Hayden Black is nice, funny, quotable and makes two critically acclaimed and modestly popular web shows. He may not have a face for television, but that hasn’t stopped him from becoming the poster boy for a market of online video producers that has a growing crowd of early-stage startups looking to meet its needs.
Black, who has never signed an exclusive deal and whose shows — Goodnight Burbank and Abigail’s Teen Diary — are distributed on some 15 different hosting sites, says he gets pitched at least once a week to try the services of any number of new online video platforms, video converters, video ad networks or analytics providers. But even Black, who is constantly tweaking his game plan in an effort to make it big, can’t be every startup’s best friend; he turns down many more than he accepts. “It would be silly hitching the train to something that has no track record to this point,” he said.
Multiple startups are building on what portals such as YouTube, Revver, Vimeo and Veoh provide to serve people like Black, who are trying to build an audience and a business around online content. These days, that could mean anything from citizen journalism like The Uptake to an online personality like iJustine or a TV network like MTV. Once such potential customers create their content they need to distribute, organize and promote it — things existing tools do, just not particularly well.
Many of the new web video companies are courting Black as a model customer to highlight in their pitch decks (though most don’t actually charge him for their wares). “There are some people who want our shows on their platform and seem to think I owe them a favor,” he says. But for startups that Black embraces, he’s the master of the testimonial: “TubeMogul, who I just absolutely adore, that’s a great example of a great product and great people behind it. If I had to upload episodes of Abigail to 15 places at a time, I would never leave the house. But because of their fantastic product, it’s a click of a button.”
But how many people actually have this problem? Is the market large enough to support the myriad companies building businesses around serving it? Entrepreneurs increasingly seem to think so, and venture capitalists are starting to back them.
Earlier this year, Emeryville, Calif.-based TubeMogul raised $1.5 million from Knight’s Bridge Capital Partners, and it’s currently trying to raise more funding. New York City-based blip.tv, a video portal that hosts independent episodic shows and actively works to foster a community among its creators, raised money from Ambient Sound Investments and Lauder Partners last year and is also looking to raise more.
More recently, a crop of new, emerging competitors has been receiving small chunks of funding as well. Episodic, which promises to be similar to blip, but with richer web-based tools, raised $1.5 million from Granite Ventures. Another, 750industries, barely has a web site up for its video marketing service but was able to raise $1 million from Maples Investments and Baseline Ventures.
Also notable is Trendessence, a bootstrapped startup founded and staffed by current and former Stanford students that’s currently in stealth mode.

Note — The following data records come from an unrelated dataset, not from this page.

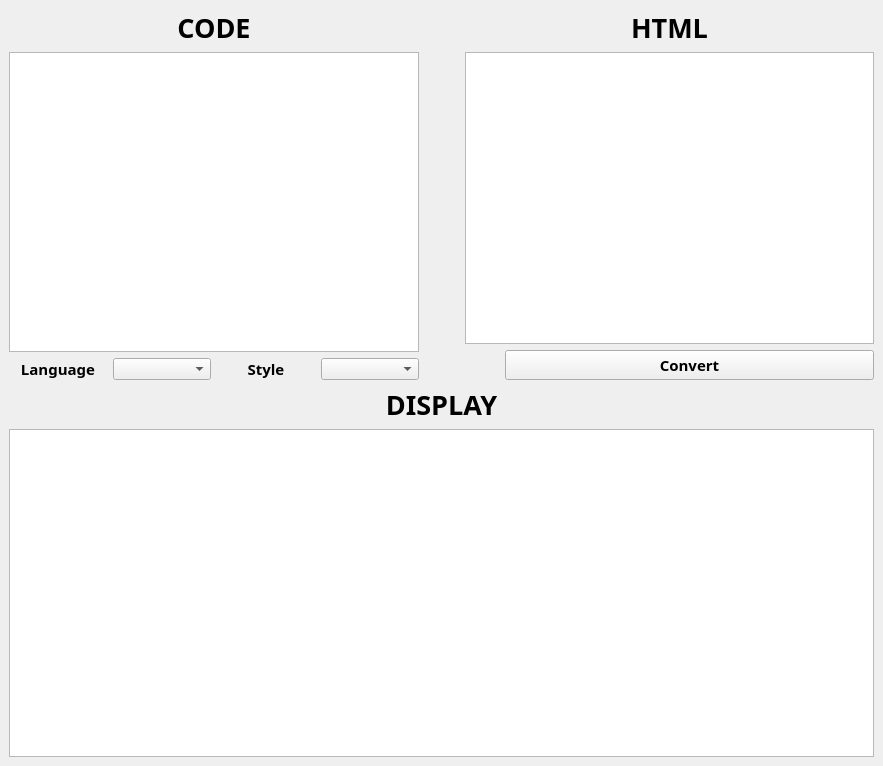
ccs96307/highlight_code_convert_html, file UI.ui: the form before one commit.
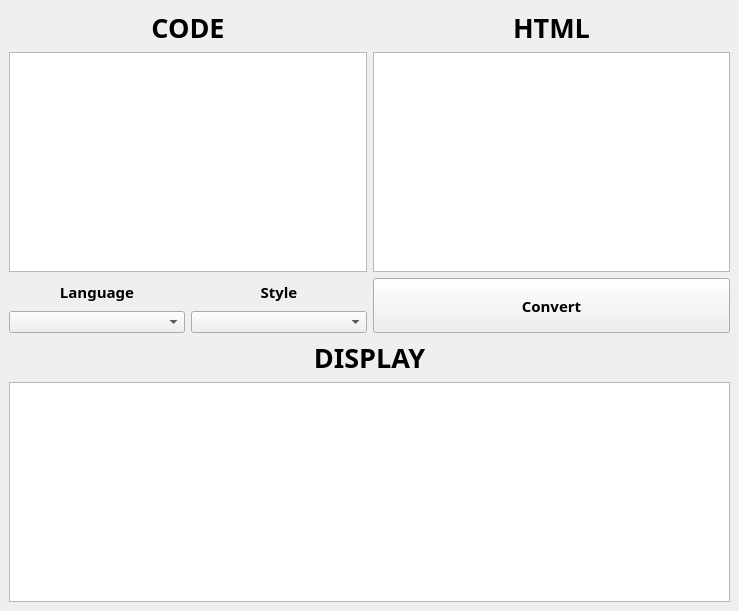
The form after the commit.

```diff
--- a/UI.ui
+++ b/UI.ui
@@ -6,8 +6,8 @@
    <rect>
     <x>0</x>
     <y>0</y>
-    <width>883</width>
-    <height>766</height>
+    <width>739</width>
+    <height>611</height>
    </rect>
   </property>
   <property name="windowTitle">
@@ -17,13 +17,13 @@
    <property name="styleSheet">
     <string notr="true"/>
    </property>
-   <layout class="QVBoxLayout" name="verticalLayout_7">
+   <layout class="QGridLayout" name="gridLayout">
+    <item row="0" column="0">
+     <layout class="QVBoxLayout" name="verticalLayout_6">
     <item>
-     <layout class="QHBoxLayout" name="horizontalLayout_3">
+       <layout class="QHBoxLayout" name="horizontalLayout">
       <item>
-       <layout class="QVBoxLayout" name="verticalLayout_5">
-        <item>
-         <layout class="QVBoxLayout" name="verticalLayout_2">
+         <layout class="QVBoxLayout" name="verticalLayout">
           <item>
            <widget class="QLabel" name="label">
             <property name="font">
@@ -54,8 +54,45 @@
          </layout>
         </item>
         <item>
+         <layout class="QVBoxLayout" name="verticalLayout_2">
+          <item>
+           <widget class="QLabel" name="label_2">
+            <property name="font">
+             <font>
+              <family>Waree</family>
+              <pointsize>20</pointsize>
+              <weight>75</weight>
+              <bold>true</bold>
+             </font>
+            </property>
+            <property name="text">
+             <string>HTML</string>
+            </property>
+            <property name="alignment">
+             <set>Qt::AlignCenter</set>
+            </property>
+           </widget>
+          </item>
+          <item>
+           <widget class="QPlainTextEdit" name="plainTextEdit_2">
+            <property name="font">
+             <font>
+              <pointsize>14</pointsize>
+             </font>
+            </property>
+           </widget>
+          </item>
+         </layout>
+        </item>
+       </layout>
+      </item>
+      <item>
+       <layout class="QHBoxLayout" name="horizontalLayout_3">
+        <item>
          <layout class="QHBoxLayout" name="horizontalLayout_2">
           <item>
+           <layout class="QVBoxLayout" name="verticalLayout_3">
+            <item>
            <widget class="QLabel" name="label_4">
             <property name="font">
              <font>
@@ -76,6 +113,10 @@
           <item>
            <widget class="QComboBox" name="comboBox"/>
           </item>
+           </layout>
+          </item>
+          <item>
+           <layout class="QVBoxLayout" name="verticalLayout_4">
           <item>
            <widget class="QLabel" name="label_5">
             <property name="font">
@@ -102,94 +143,13 @@
        </layout>
       </item>
       <item>
-       <layout class="QVBoxLayout" name="verticalLayout_4">
-        <item>
-         <spacer name="horizontalSpacer">
-          <property name="orientation">
-           <enum>Qt::Horizontal</enum>
-          </property>
-          <property name="sizeType">
-           <enum>QSizePolicy::Maximum</enum>
-          </property>
-          <property name="sizeHint" stdset="0">
-           <size>
-            <width>40</width>
-            <height>20</height>
-           </size>
-          </property>
-         </spacer>
-        </item>
-        <item>
-         <spacer name="horizontalSpacer_3">
-          <property name="orientation">
-           <enum>Qt::Horizontal</enum>
-          </property>
-          <property name="sizeType">
-           <enum>QSizePolicy::Maximum</enum>
-          </property>
-          <property name="sizeHint" stdset="0">
-           <size>
-            <width>40</width>
-            <height>20</height>
-           </size>
-          </property>
-         </spacer>
-        </item>
-       </layout>
-      </item>
-      <item>
-       <layout class="QVBoxLayout" name="verticalLayout_6">
-        <item>
-         <layout class="QVBoxLayout" name="verticalLayout_3">
-          <item>
-           <widget class="QLabel" name="label_2">
-            <property name="font">
-             <font>
-              <family>Waree</family>
-              <pointsize>20</pointsize>
-              <weight>75</weight>
-              <bold>true</bold>
-             </font>
-            </property>
-            <property name="text">
-             <string>HTML</string>
-            </property>
-            <property name="alignment">
-             <set>Qt::AlignCenter</set>
-            </property>
-           </widget>
-          </item>
-          <item>
-           <widget class="QPlainTextEdit" name="plainTextEdit_2">
-            <property name="font">
-             <font>
-              <pointsize>14</pointsize>
-             </font>
-            </property>
-           </widget>
-          </item>
-         </layout>
-        </item>
-        <item>
-         <layout class="QHBoxLayout" name="horizontalLayout">
-          <item>
-           <spacer name="horizontalSpacer_2">
-            <property name="orientation">
-             <enum>Qt::Horizontal</enum>
-            </property>
-            <property name="sizeType">
-             <enum>QSizePolicy::Preferred</enum>
-            </property>
-            <property name="sizeHint" stdset="0">
-             <size>
-              <width>40</width>
-              <height>20</height>
-             </size>
-            </property>
-           </spacer>
-          </item>
-          <item>
            <widget class="QPushButton" name="pushButton">
+          <property name="minimumSize">
+           <size>
+            <width>70</width>
+            <height>55</height>
+           </size>
+          </property>
             <property name="font">
              <font>
               <family>Waree</family>
@@ -205,12 +165,8 @@
           </item>
          </layout>
         </item>
-       </layout>
-      </item>
-     </layout>
-    </item>
     <item>
-     <layout class="QVBoxLayout" name="verticalLayout">
+       <layout class="QVBoxLayout" name="verticalLayout_5">
       <item>
        <widget class="QLabel" name="label_3">
         <property name="font">
@@ -240,10 +196,12 @@
          <string>&lt;!DOCTYPE HTML PUBLIC &quot;-//W3C//DTD HTML 4.0//EN&quot; &quot;http://www.w3.org/TR/REC-html40/strict.dtd&quot;&gt;
 &lt;html&gt;&lt;head&gt;&lt;meta name=&quot;qrichtext&quot; content=&quot;1&quot; /&gt;&lt;style type=&quot;text/css&quot;&gt;
 p, li { white-space: pre-wrap; }
-&lt;/style&gt;&lt;/head&gt;&lt;body style=&quot; font-family:'Sans Serif'; font-size:14pt; font-weight:400; font-style:normal;&quot;&gt;
-&lt;p style=&quot;-qt-paragraph-type:empty; margin-top:0px; margin-bottom:0px; margin-left:0px; margin-right:0px; -qt-block-indent:0; text-indent:0px; font-size:9pt;&quot;&gt;&lt;br /&gt;&lt;/p&gt;&lt;/body&gt;&lt;/html&gt;</string>
-        </property>
-       </widget>
+&lt;/style&gt;&lt;/head&gt;&lt;body style=&quot; font-family:'.AppleSystemUIFont'; font-size:14pt; font-weight:400; font-style:normal;&quot;&gt;
+&lt;p style=&quot;-qt-paragraph-type:empty; margin-top:0px; margin-bottom:0px; margin-left:0px; margin-right:0px; -qt-block-indent:0; text-indent:0px; font-family:'Sans Serif'; font-size:9pt;&quot;&gt;&lt;br /&gt;&lt;/p&gt;&lt;/body&gt;&lt;/html&gt;</string>
+          </property>
+         </widget>
+        </item>
+       </layout>
       </item>
      </layout>
     </item>
```
Left out of the diff: 3 changed lines with no effect on the pictures. Lines whose indentation alone changed are shown as unchanged.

The young company, which has built a platform for online video producers and advertisers to find each other, has scored meetings with top advertisers including Procter & Gamble, Unilever, Kraft and Motorola by promising it can hook them up with the brave new world of online video producers. Other new and newish players include Viddler (hosting), Zadby (product placement marketplace), Castfire (hosting) and Video Breakouts (analytics).
There are already signs that the space may not yet be big enough to support its supporters. Dynamic ad insertion startup Kiptronic, for instance, has already changed its focus away from small publishers to major media companies. But as traditional content consumption moves online and online video finds its way onto other platforms, the difference between indie and establishment will be less important. Notably, however, nearly every startup mentioned in this article offered up Hayden Black as an example of its target market. Could it be that Black isn’t just an example of the market, but is actually a big percentage of it?
U.S. online video startups raised $461 in venture capital in 2007 — up from $267 million in 2006 — yet many of their half-baked business plans are already going stale. It’s possible that publisher tools are the next generation of the online video business — but they could also be a sign that we’re officially in a bubble.
Ask Black if people like him make up a large enough (and lasting enough) market for these startups, and you’ll get a more hopeful, if biased, take: “This is the emerging of an entirely new industry that’s going to be absolutely huge,” he says. “It certainly, within our lifetime, will become the way of distribution. I think it’s perfect timing.”
Ladies and gentlemen, there you have it, from Mr. Testimonial himself.
This post also ran on BusinessWeek.com